=== Dataset entries ===

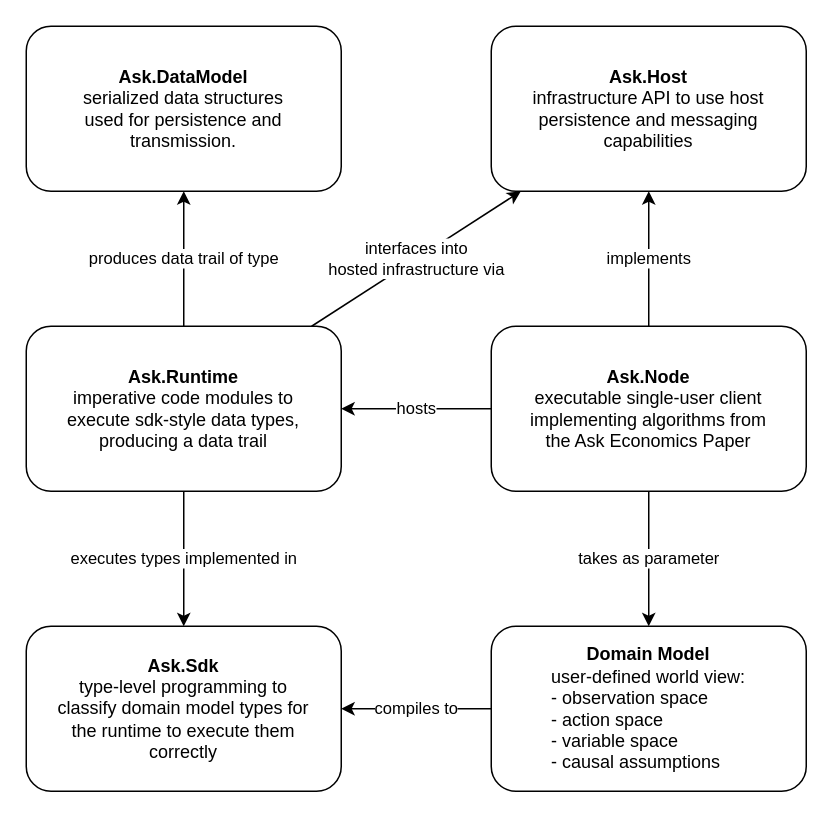
The draw.io diagram repository.drawio in BrunoZell/ask.network, before the edit. Source tidied: cells renumbered, new cells numbered last; positions are measured from the earlier drawing's top-left corner, leaving out a move shared by most shapes. Both pictures are drawn from the tidied source at 150%, with x=0, y=0 at pixel (26, 26).
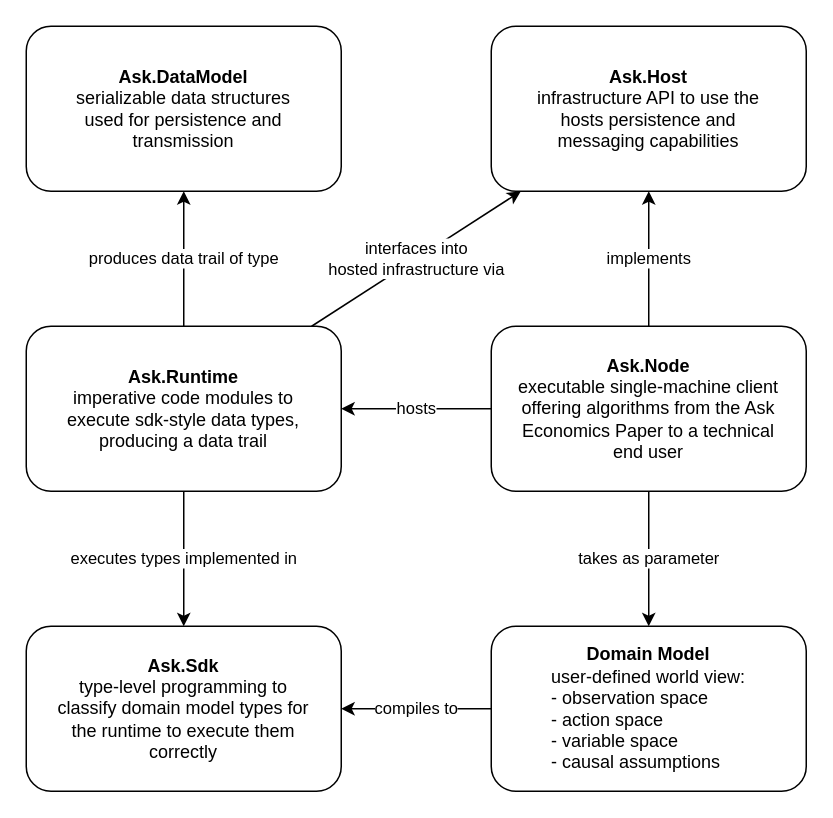
Above is the later version.

Commit message:
repo overview

What changed in the source:
```diff
@@
 <mxGraphModel>
   <root>
     <mxCell id="0" />
     <mxCell id="1" parent="0" />
     <mxCell id="2" value="executes types implemented in" style="edgeStyle=orthogonalEdgeStyle;rounded=0;jettySize=auto;html=1;entryX=0.5;entryY=0;entryDx=0;entryDy=0;" parent="1" edge="1" source="5" target="10">
       <mxGeometry relative="1" as="geometry" />
     </mxCell>
     <mxCell id="3" value="produces data trail of type" style="edgeStyle=orthogonalEdgeStyle;rounded=0;jettySize=auto;html=1;entryX=0.5;entryY=1;entryDx=0;entryDy=0;" parent="1" edge="1" source="5" target="13">
       <mxGeometry relative="1" as="geometry" />
     </mxCell>
     <mxCell id="4" value="interfaces into&lt;br&gt;hosted infrastructure via" style="rounded=0;jettySize=auto;html=1;" parent="1" edge="1" source="5" target="14">
       <mxGeometry relative="1" as="geometry" />
     </mxCell>
     <mxCell id="5" value="&lt;b&gt;Ask.Runtime&lt;/b&gt;&lt;br&gt;imperative code modules to execute sdk-style data types, producing a data trail" style="rounded=1;whiteSpace=wrap;html=1;spacing=18;" parent="1" vertex="1">
       <mxGeometry y="200" width="210" height="110" as="geometry" />
     </mxCell>
     <mxCell id="6" value="hosts" style="edgeStyle=orthogonalEdgeStyle;rounded=0;jettySize=auto;html=1;" parent="1" edge="1" source="9" target="5">
       <mxGeometry relative="1" as="geometry" />
     </mxCell>
     <mxCell id="7" value="takes as parameter" style="edgeStyle=orthogonalEdgeStyle;rounded=0;jettySize=auto;html=1;entryX=0.5;entryY=0;entryDx=0;entryDy=0;" parent="1" edge="1" source="9" target="12">
       <mxGeometry relative="1" as="geometry" />
     </mxCell>
     <mxCell id="8" value="implements" style="edgeStyle=orthogonalEdgeStyle;rounded=0;jettySize=auto;html=1;" parent="1" edge="1" source="9" target="14">
       <mxGeometry relative="1" as="geometry" />
     </mxCell>
-    <mxCell id="9" value="&lt;b&gt;Ask.Node&lt;/b&gt;&lt;br&gt;executable single-user client implementing algorithms from the Ask Economics Paper" style="rounded=1;whiteSpace=wrap;html=1;spacing=18;" parent="1" vertex="1">
+    <mxCell id="9" value="&lt;b&gt;Ask.Node&lt;/b&gt;&lt;br&gt;executable single-machine client offering algorithms from the Ask Economics Paper to a technical end user" style="rounded=1;whiteSpace=wrap;html=1;spacing=18;" parent="1" vertex="1">
       <mxGeometry x="310" y="200" width="210" height="110" as="geometry" />
     </mxCell>
     <mxCell id="10" value="&lt;b&gt;Ask.Sdk&lt;/b&gt;&lt;br&gt;type-level programming to classify domain model types for the runtime to execute them correctly" style="rounded=1;whiteSpace=wrap;html=1;spacing=18;" parent="1" vertex="1">
       <mxGeometry y="400" width="210" height="110" as="geometry" />
     </mxCell>
     <mxCell id="11" value="compiles to" style="edgeStyle=orthogonalEdgeStyle;rounded=0;jettySize=auto;html=1;entryX=1;entryY=0.5;entryDx=0;entryDy=0;" parent="1" edge="1" source="12" target="10">
       <mxGeometry relative="1" as="geometry" />
     </mxCell>
     <mxCell id="12" value="&lt;b&gt;Domain Model&lt;/b&gt;&lt;br&gt;user-defined world view:&lt;br&gt;&lt;div style=&quot;text-align: left&quot;&gt;&lt;span&gt;- observation space&lt;/span&gt;&lt;/div&gt;&lt;div style=&quot;text-align: left&quot;&gt;&lt;span&gt;- action space&lt;/span&gt;&lt;/div&gt;&lt;div style=&quot;text-align: left&quot;&gt;&lt;span&gt;- variable space&lt;/span&gt;&lt;/div&gt;&lt;div style=&quot;text-align: left&quot;&gt;&lt;span&gt;- causal assumptions&lt;/span&gt;&lt;/div&gt;" style="rounded=1;whiteSpace=wrap;html=1;spacing=18;" parent="1" vertex="1">
       <mxGeometry x="310" y="400" width="210" height="110" as="geometry" />
     </mxCell>
-    <mxCell id="13" value="&lt;b&gt;Ask.DataModel&lt;/b&gt;&lt;br&gt;serialized data structures&lt;br&gt;used for persistence and transmission." style="rounded=1;whiteSpace=wrap;html=1;spacing=18;" parent="1" vertex="1">
+    <mxCell id="13" value="&lt;b&gt;Ask.DataModel&lt;/b&gt;&lt;br&gt;serializable data structures&lt;br&gt;used for persistence and transmission" style="rounded=1;whiteSpace=wrap;html=1;spacing=18;" parent="1" vertex="1">
       <mxGeometry width="210" height="110" as="geometry" />
     </mxCell>
-    <mxCell id="14" value="&lt;b&gt;Ask.Host&lt;/b&gt;&lt;br&gt;infrastructure API to use host persistence and messaging capabilities" style="rounded=1;whiteSpace=wrap;html=1;spacing=18;" parent="1" vertex="1">
+    <mxCell id="14" value="&lt;b&gt;Ask.Host&lt;/b&gt;&lt;br&gt;infrastructure API to use the hosts persistence and messaging capabilities" style="rounded=1;whiteSpace=wrap;html=1;spacing=18;" parent="1" vertex="1">
       <mxGeometry x="310" width="210" height="110" as="geometry" />
     </mxCell>
   </root>
 </mxGraphModel>
```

===

-- Action item --
Would you reproduce the records exactly as they stand, but without the pictures?

-- Result for this task --
The draw.io diagram repository.drawio in BrunoZell/ask.network, before the edit. Source tidied: cells renumbered, new cells numbered last; positions are measured from the earlier drawing's top-left corner, leaving out a move shared by most shapes. Both pictures are drawn from the tidied source at 150%, with x=0, y=0 at pixel (26, 26).
Above is the later version.

Commit message:
repo overview

What changed in the source:
```diff
@@
 <mxGraphModel>
   <root>
     <mxCell id="0" />
     <mxCell id="1" parent="0" />
     <mxCell id="2" value="executes types implemented in" style="edgeStyle=orthogonalEdgeStyle;rounded=0;jettySize=auto;html=1;entryX=0.5;entryY=0;entryDx=0;entryDy=0;" parent="1" edge="1" source="5" target="10">
       <mxGeometry relative="1" as="geometry" />
     </mxCell>
     <mxCell id="3" value="produces data trail of type" style="edgeStyle=orthogonalEdgeStyle;rounded=0;jettySize=auto;html=1;entryX=0.5;entryY=1;entryDx=0;entryDy=0;" parent="1" edge="1" source="5" target="13">
       <mxGeometry relative="1" as="geometry" />
     </mxCell>
     <mxCell id="4" value="interfaces into&lt;br&gt;hosted infrastructure via" style="rounded=0;jettySize=auto;html=1;" parent="1" edge="1" source="5" target="14">
       <mxGeometry relative="1" as="geometry" />
     </mxCell>
     <mxCell id="5" value="&lt;b&gt;Ask.Runtime&lt;/b&gt;&lt;br&gt;imperative code modules to execute sdk-style data types, producing a data trail" style="rounded=1;whiteSpace=wrap;html=1;spacing=18;" parent="1" vertex="1">
       <mxGeometry y="200" width="210" height="110" as="geometry" />
     </mxCell>
     <mxCell id="6" value="hosts" style="edgeStyle=orthogonalEdgeStyle;rounded=0;jettySize=auto;html=1;" parent="1" edge="1" source="9" target="5">
       <mxGeometry relative="1" as="geometry" />
     </mxCell>
     <mxCell id="7" value="takes as parameter" style="edgeStyle=orthogonalEdgeStyle;rounded=0;jettySize=auto;html=1;entryX=0.5;entryY=0;entryDx=0;entryDy=0;" parent="1" edge="1" source="9" target="12">
       <mxGeometry relative="1" as="geometry" />
     </mxCell>
     <mxCell id="8" value="implements" style="edgeStyle=orthogonalEdgeStyle;rounded=0;jettySize=auto;html=1;" parent="1" edge="1" source="9" target="14">
       <mxGeometry relative="1" as="geometry" />
     </mxCell>
-    <mxCell id="9" value="&lt;b&gt;Ask.Node&lt;/b&gt;&lt;br&gt;executable single-user client implementing algorithms from the Ask Economics Paper" style="rounded=1;whiteSpace=wrap;html=1;spacing=18;" parent="1" vertex="1">
+    <mxCell id="9" value="&lt;b&gt;Ask.Node&lt;/b&gt;&lt;br&gt;executable single-machine client offering algorithms from the Ask Economics Paper to a technical end user" style="rounded=1;whiteSpace=wrap;html=1;spacing=18;" parent="1" vertex="1">
       <mxGeometry x="310" y="200" width="210" height="110" as="geometry" />
     </mxCell>
     <mxCell id="10" value="&lt;b&gt;Ask.Sdk&lt;/b&gt;&lt;br&gt;type-level programming to classify domain model types for the runtime to execute them correctly" style="rounded=1;whiteSpace=wrap;html=1;spacing=18;" parent="1" vertex="1">
       <mxGeometry y="400" width="210" height="110" as="geometry" />
     </mxCell>
     <mxCell id="11" value="compiles to" style="edgeStyle=orthogonalEdgeStyle;rounded=0;jettySize=auto;html=1;entryX=1;entryY=0.5;entryDx=0;entryDy=0;" parent="1" edge="1" source="12" target="10">
       <mxGeometry relative="1" as="geometry" />
     </mxCell>
     <mxCell id="12" value="&lt;b&gt;Domain Model&lt;/b&gt;&lt;br&gt;user-defined world view:&lt;br&gt;&lt;div style=&quot;text-align: left&quot;&gt;&lt;span&gt;- observation space&lt;/span&gt;&lt;/div&gt;&lt;div style=&quot;text-align: left&quot;&gt;&lt;span&gt;- action space&lt;/span&gt;&lt;/div&gt;&lt;div style=&quot;text-align: left&quot;&gt;&lt;span&gt;- variable space&lt;/span&gt;&lt;/div&gt;&lt;div style=&quot;text-align: left&quot;&gt;&lt;span&gt;- causal assumptions&lt;/span&gt;&lt;/div&gt;" style="rounded=1;whiteSpace=wrap;html=1;spacing=18;" parent="1" vertex="1">
       <mxGeometry x="310" y="400" width="210" height="110" as="geometry" />
     </mxCell>
-    <mxCell id="13" value="&lt;b&gt;Ask.DataModel&lt;/b&gt;&lt;br&gt;serialized data structures&lt;br&gt;used for persistence and transmission." style="rounded=1;whiteSpace=wrap;html=1;spacing=18;" parent="1" vertex="1">
+    <mxCell id="13" value="&lt;b&gt;Ask.DataModel&lt;/b&gt;&lt;br&gt;serializable data structures&lt;br&gt;used for persistence and transmission" style="rounded=1;whiteSpace=wrap;html=1;spacing=18;" parent="1" vertex="1">
       <mxGeometry width="210" height="110" as="geometry" />
     </mxCell>
-    <mxCell id="14" value="&lt;b&gt;Ask.Host&lt;/b&gt;&lt;br&gt;infrastructure API to use host persistence and messaging capabilities" style="rounded=1;whiteSpace=wrap;html=1;spacing=18;" parent="1" vertex="1">
+    <mxCell id="14" value="&lt;b&gt;Ask.Host&lt;/b&gt;&lt;br&gt;infrastructure API to use the hosts persistence and messaging capabilities" style="rounded=1;whiteSpace=wrap;html=1;spacing=18;" parent="1" vertex="1">
       <mxGeometry x="310" width="210" height="110" as="geometry" />
     </mxCell>
   </root>
 </mxGraphModel>
```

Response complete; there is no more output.